The price of prescription meds sold in Canada is drastically less virtually without exception when compared to the United States. Companies selling meds in Canada over Internet pharmacies and the like are making huge profits from international sales, and have cultivated the vastly growing monster that is the prescription drug market. Of course, the counterfeit drug boogeyman is often sent out by interested American parties, making it sound like Canadian drugs are made by a couple of toque wearing, beer swilling, Bob and Doug Mackenzie types, but for the vast majority of cases, this just isn't true.
The question becomes, what do you do if you're an American and you suffer from an illness which requires you to be dependent on prescription drugs to function in your normal, productive way, and yet you can't afford the ever increasing rates that are being saddled to nearly all forms of medications.
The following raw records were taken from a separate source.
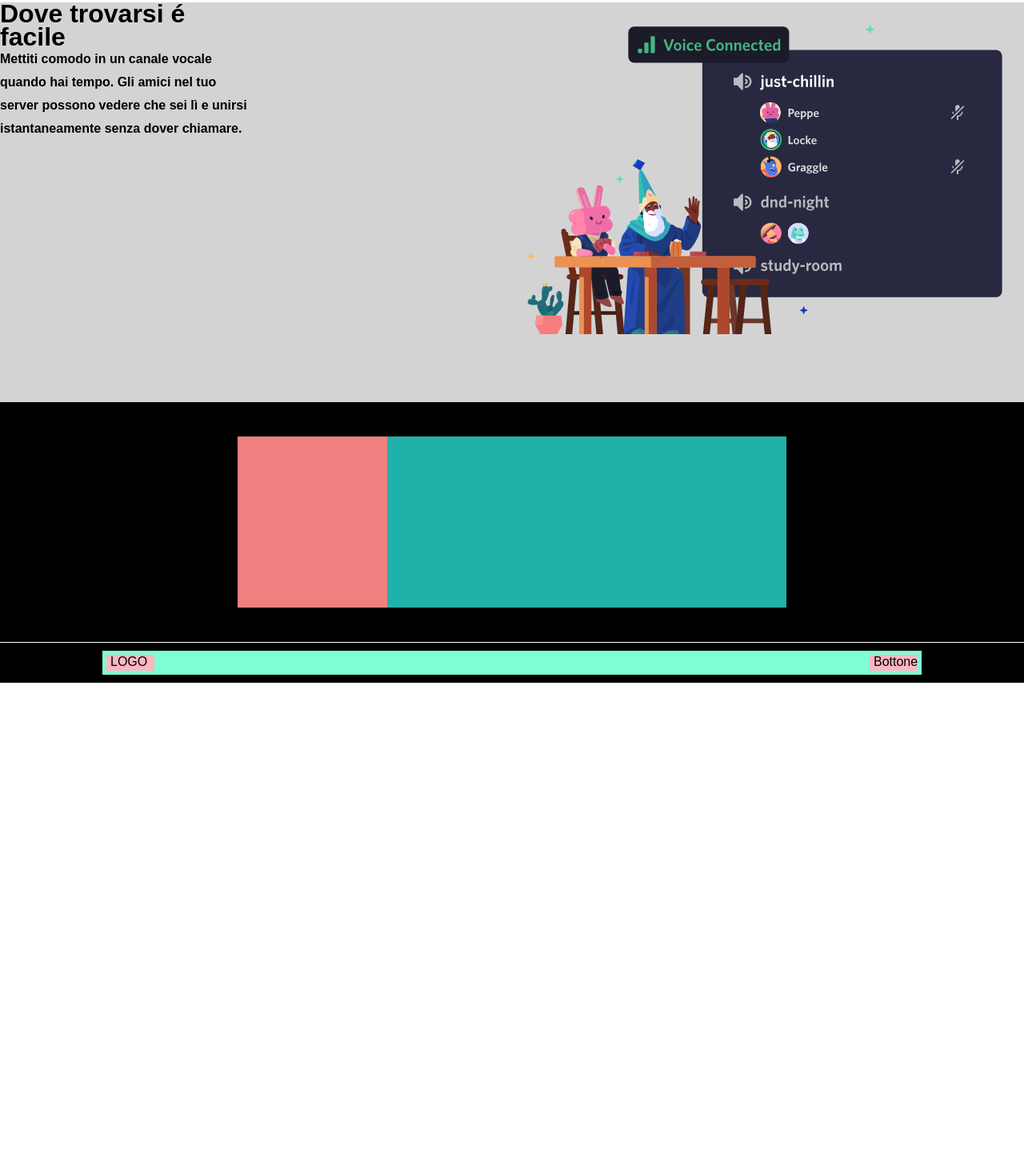
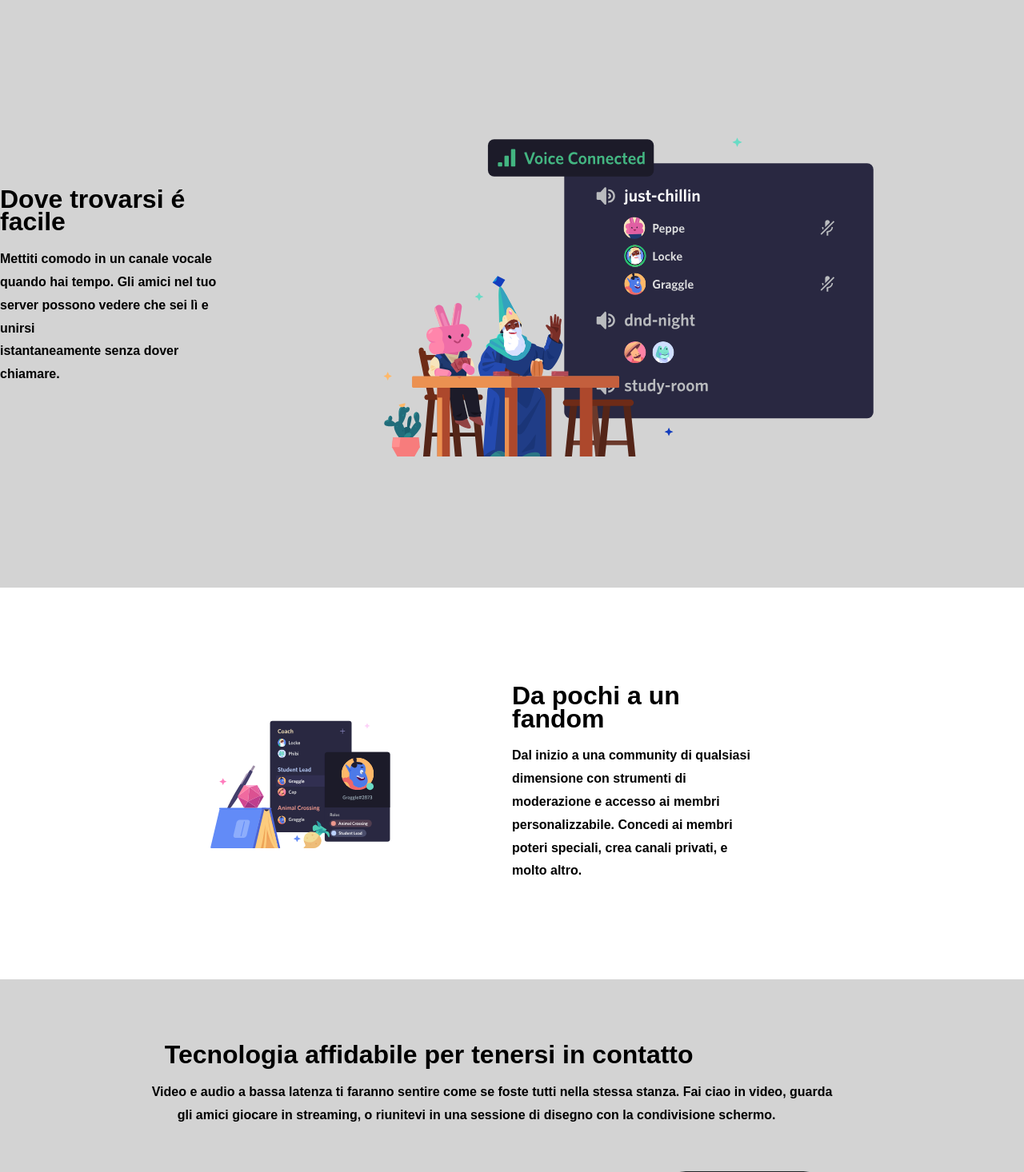
Before and after one commit to Efestus31/htmlcss-discord, a plain HTML site: page index.html in a window 1280 px wide. Shown: the part 1334-2800 px from the top of the page at 80% size. Before the commit the page ends 2188 px from the top, so only its background shows below. Drawn offline with Linux system fonts and the light colour scheme.

Commit message:
finish main content add stars as bonus content

```diff
--- a/assets/css/style.css
+++ b/assets/css/style.css
@@ -39,6 +39,12 @@ img{max-width: 100%;}
     align-items: center;
 
 }
+.p-1{
+    padding: 0rem 1rem;
+}
+.p-20{
+    padding: 0rem 20rem;
+}
 /* #endregion utility */
 
 /* #region debug */
@@ -50,7 +56,6 @@ img{max-width: 100%;}
 /* #region header */
 #header-flex-1{
     background-color: var(--header-bg);
-    height: 50px;
     width: 100%;
     padding: 1rem;
 }
@@ -63,7 +68,6 @@ img{max-width: 100%;}
 
 .h-100{
     max-height: 30px;
-    height: 100%;
     padding-top: 10 px;
 }
 #login{
@@ -80,9 +84,11 @@ img{max-width: 100%;}
 /* #region background*/
 #jumbo{
     width: 100%;
-    height: 650px;
-    background-size: cover;
+    max-height: 1000px;
+    height: 600px;
+    background-size:cover;
     background-image: url(../img/jumbo.png);
+    background-repeat: no-repeat;
     display: flex;
     justify-content:center;
     align-items: center;
@@ -144,49 +150,61 @@ h2{
 /* #region container 3 */
 .container-g{
     background-color: #d3d3d3;
-    height: 100px;
     width: 100%;
     display: flex;
     justify-content: center;
-    align-items: flex-end;
+    align-items: center;
     flex-direction: row-reverse;
 }
 .pink-s{
-    /* background-color: #ffc0cb; */
-    height: 100%;
-    width: 100%;
-    margin: 0;
+    margin: 10rem;
 }
 .cyan-s{
-    /* background-color: #1e90ff; */
-    height: 100%;
+
+}
+.container-w{
+    background-color: #ffffff;
     width: 100%;
+    display: flex;
+    justify-content: center;
+    align-items: center;
+}
+#genie{
+    padding: 10rem 8rem;
+    width: 40%;
+}
+.fandom{
+    width: 40%;
+
 }
 /* #endregion container 3 */
 
 /* #region container 5 */
 #container-g2{
     background-color: #d3d3d3;
-    height: 400px;
     width: 100%;
     display: flex;
+    flex-direction: column;
     justify-content: center;
     align-items: center;
+    padding: 5rem;
 
 }
 #green-s{
-    /* background-color: #228b22; */
-    height: 90%;
-    width: 60%;
-    margin: 0 auto;
+
 }
-
+#stars{
+    background-image: url(../img/stars.svg);
+    background-size: contain;
+    background-repeat: no-repeat;
+    background-position: center center;
+}
 
 
 /* #endregion container 5 */
 /* #region container 6 */
 .container-black{
-    background-color: rgb(0, 0, 0);
+    background-color: ;
     height: 300px;
     width: 100%;
     display: flex;
@@ -196,13 +214,13 @@ h2{
 
 }
 #rose-s{
-    background-color: #f08080;
+    background-color:
     height: 80%;
     width: 15%;
     margin: 0;
 }
 .azure-s{
-    background-color: #20b2aa;
+    background-color: ;
     height: 80%;
     width: 10%;
     margin: 0;
--- a/index.html
+++ b/index.html
@@ -59,6 +59,7 @@
             </div>
             <div id="place">
                 <h2 class="l-h">Un luogo a <br> invito con tutto <br> lo spazio <br> necessario per <br> parlare</h2>
+                <br>
                 <span class="p-y bold l-h">I server Discord sono organizzati in <br> canali tematici in cui puoi
                     collaborare,<br>condividere
                     o semplicemente parlare <br> della tua giornata senza intasare una <br>chat di gruppo.
@@ -72,7 +73,7 @@
                 <img src="./assets/img/item2.svg" alt="">
             </div>
             <div class="cyan-s">
-                <h2 class="l-h">Dove trovarsi &eacute; <br>facile</h2>
+                <h2 class="l-h">Dove trovarsi &eacute; <br>facile</h2> <br>
                 <span class="p-y bold l-h">Mettiti comodo in un canale vocale <br>quando hai tempo. Gli amici nel tuo
                     <br>server possono vedere che sei l&igrave; e unirsi <br>istantaneamente senza dover
                     chiamare.
@@ -84,17 +85,32 @@
 
         <!-- container 4-->
         <div class="container-w">
-            <div class="pink-s">
-
+            <div id="genie">
+                <img src="./assets/img/item3.svg" alt="">
             </div>
-            <div class="cyan-s">
-
+            <div class="fandom">
+                <h2 class="l-h">Da pochi a un <br>fandom</h2> <br>
+                <span class="p-y bold l-h">Dal inizio a una community di qualsiasi <br>dimensione con strumenti di
+                    <br>moderazione e accesso ai membri <br> personalizzabile. Concedi ai membri <br>poteri speciali,
+                    crea canali privati, e <br>molto altro.
+                </span>
             </div>
 
         </div>
         <!-- container 5 -->
         <div id="container-g2">
             <div id="green-s">
+                <h2 class="l-h p-1">Tecnologia affidabile per tenersi in contatto</h2> <br>
+                <span class="p-y bold l-h">Video e audio a bassa latenza ti faranno sentire come se foste tutti nella
+                    stessa stanza. Fai ciao in video, guarda <br> <span class="p-1"></span>gli amici giocare in
+                    streaming, o riunitevi in una
+                    sessione di disegno con la condivisione schermo.</span><br>
+                <img src="./assets/img/item4-big.svg" alt="">
+                <div id="stars">
+                    <span class="bold l-h">
+                        <span class="p-20">Pronto a iniziare la tua avventura&#63;</span>
+                    </span>
+                </div>
 
             </div>
         </div>
```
What do you do if you need to pay so much for meds every month that you can't afford to kept the heat on in your apartment, or you can't afford to eat as healthy as you should because your shelling out all your cash in the pharmacy instead of in the grocery store? And what if there was a ray of hope just across the border where you could go to pick up the medications you desperately need at a massively reduced price, so that you could get back to spending your money on the basic necessities of life that don't come in form of pills.
This is not a fable, it's not a scary bedtime story; it's real life, and it's a problem that affects a growing number of honest, hardworking Americans as the years pass by and the prices go up and up. And as the years pass by in one's own life, the amount of drugs we have to take rises exponentially, which means that the biggest sufferers from the high cost of prescription drugs is usually senior citizens. Seniors will usually have to take some form of drug each day, depending on how healthy they are, and depending on the amount of money they still have coming in. As a person approaches retirement, the money spent on prescription drugs can start to realize itself as a serious financial burden, meaning that often the only chance for a person of advanced age to continue to get the meds they need is to buy them from Canada.
On the other side of the proverbial coin, there is the question of what kind of situation this puts Canada in, as its stock of prescription medication this site is whittled away by foreign buyers who have no other place to turn. Will a depleted stock of meds be a cause of concern for the Canadian patient, who wants to be allowed to continue the same tradition of getting prescription meds as he or she has been used to? Buying meds from Canada is a contentious issue in contentious times, and with argumentative parties on both sides of the border, one that will likely continue to be discussed.